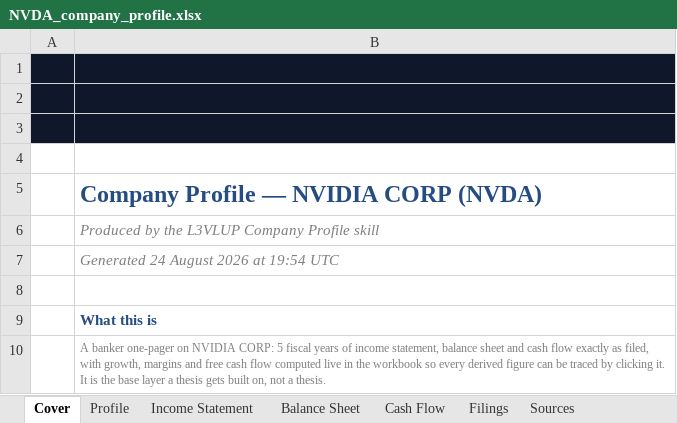
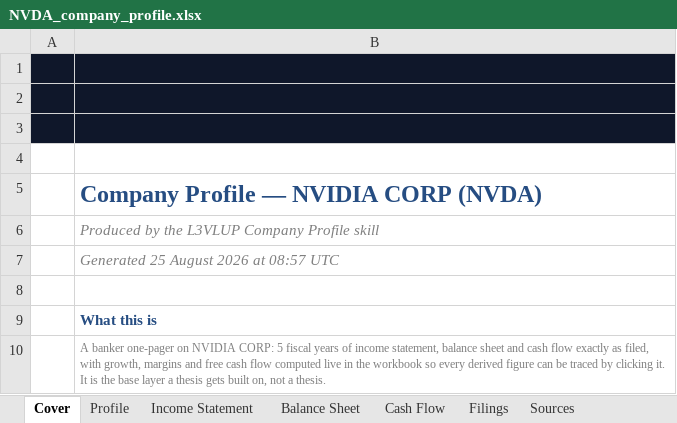
Before and after one commit to Surojitc/l3vlup-skills, an Excel workbook: samples/NVDA_company_profile.xlsx, sheet Cover, drawn as a sheet; only a part is shown; values as stored, in another font and other column widths than the file's, no borders; charts and pictures not drawn; the diff names each change by its address in the sheet, - before the commit and + after, or states it on an @@ line.

```diff
--- a/samples/NVDA_company_profile.xlsx (sheet Cover)
+++ b/samples/NVDA_company_profile.xlsx (sheet Cover)
-B7: Generated 24 August 2026 at 19:54 UTC
+B7: Generated 25 August 2026 at 08:57 UTC
```
Also changed, not shown: samples/AAPL_company_profile.xlsx, samples/NVDA_comps.xlsx, 1 other file.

The problem>
Retype the data above verbatim, minus images.

Written response>
Before and after one commit to Surojitc/l3vlup-skills, an Excel workbook: samples/NVDA_company_profile.xlsx, sheet Cover, drawn as a sheet; only a part is shown; values as stored, in another font and other column widths than the file's, no borders; charts and pictures not drawn; the diff names each change by its address in the sheet, - before the commit and + after, or states it on an @@ line.

```diff
--- a/samples/NVDA_company_profile.xlsx (sheet Cover)
+++ b/samples/NVDA_company_profile.xlsx (sheet Cover)
-B7: Generated 24 August 2026 at 19:54 UTC
+B7: Generated 25 August 2026 at 08:57 UTC
```
Also changed, not shown: samples/AAPL_company_profile.xlsx, samples/NVDA_comps.xlsx, 1 other file.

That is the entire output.